But that does not mean that Putin has any claim on Crimea. Modern states are by and large the creation of the past 100 years. Their borders are often arbitrarily drawn and are the result of happenstance. This includes the Republic of South Africa (formerly the Union of South Africa), the country where Musk was born.

In many instances, the drawing of those borders was accompanied by considerable bloodshed, communal violence and ethnic cleansing. Still, in many countries people of different ethnicity, language or religion end up living side by side.

However, after the disaster of World War II, the community of nations decided to recognize existing borders as they are and not alter them except in special circumstances – and never by a war of aggression.

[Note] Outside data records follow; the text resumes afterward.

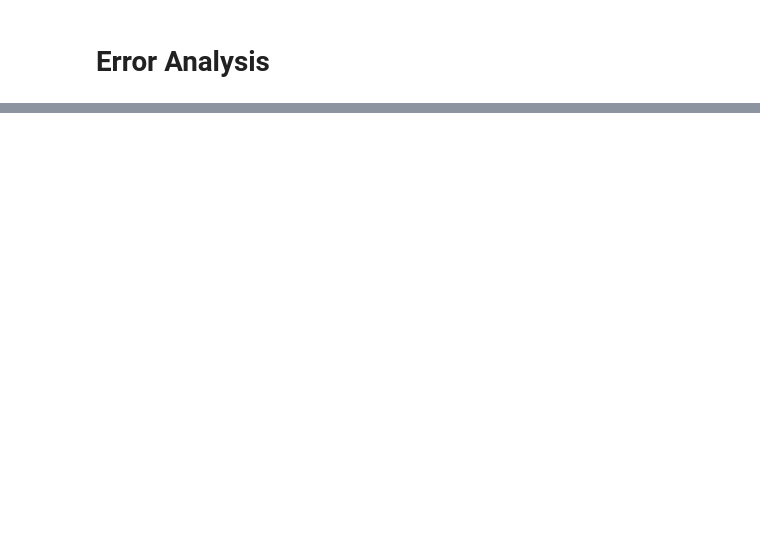
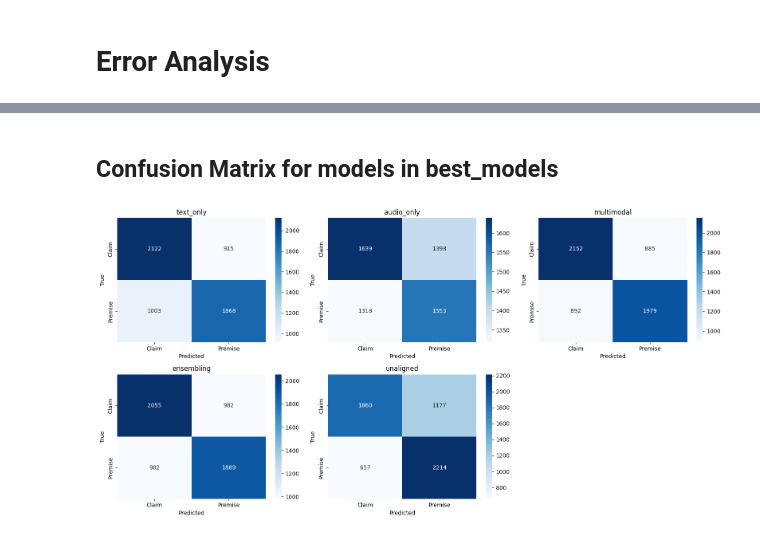
Before and after one commit to StefanoColamonaco/Multimodal-AM, a Jupyter notebook: main.ipynb, the cells around one changed output, grey strips where cells are left out. Saved outputs shown, nothing was run; the diff lists cells and outputs as text; code cells hidden in the pictures; blank space fills up the shorter version.

```diff
--- a/main.ipynb
+++ b/main.ipynb
@@ -938,0 +987,19 @@ Epoch: 7, Training Loss: 0.0445, Validation Loss: 0.0485, accuracy = 0.6983, F1=
+# %% [markdown]
+## Confusion Matrix for models in best_models
+# %%
+fig, axes = plt.subplots(2, 3, figsize=(16, 8))
+for i, model_name in enumerate(test_results.keys()):
+    best_result = best_results[model_name]
+
+    cm = confusion_matrix([ID_2_LABEL[label.item()] for label in best_result['targ'].cpu()],
+                      [ID_2_LABEL[label.item()] for label in best_result['pred'].cpu()])
+
+    sns.heatmap(cm, annot=True, ax=axes[i//3][i%3], fmt='d', cmap='Blues', xticklabels=['Claim', 'Premise'], yticklabels=['Claim', 'Premise'])
+    axes[i//3][i%3].set_title(model_name)
+    axes[i//3][i%3].set_xlabel('Predicted')
+    axes[i//3][i%3].set_ylabel('True')
+axes[1][2].axis('off')
+plt.tight_layout()
+plt.show()
+# %% [output]
+[figure, added]
```
Also changed, not shown: parts of 28 cells of this notebook.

There have been exceptions, but by and large, the rule held. One such exception took place in 1990 when Saddam Hussein decided to annex Kuwait. Then, a US-led coalition defeated the Iraqi invasion force and liberated Kuwait.

Putin illegally annexed Crimea in 2014 and in 2022 started an all-out war in the middle of Europe, annexing the territories he has partially occupied. He should not be allowed to keep any of his illegal gains, as Musk suggests, but taught the same lesson as Saddam was in 1990. 

Born in the USSR, the writer has lived in the US since 1975, having emigrated on an Israeli visa during the Let My People Go campaign for Soviet Jewry. He has worked as an economist for 35 years, including positions at Standard and Poor’s and The Economist Intelligence Unit. Over the past 10 years, he has published four murder mysteries set in Moscow in the 1960s.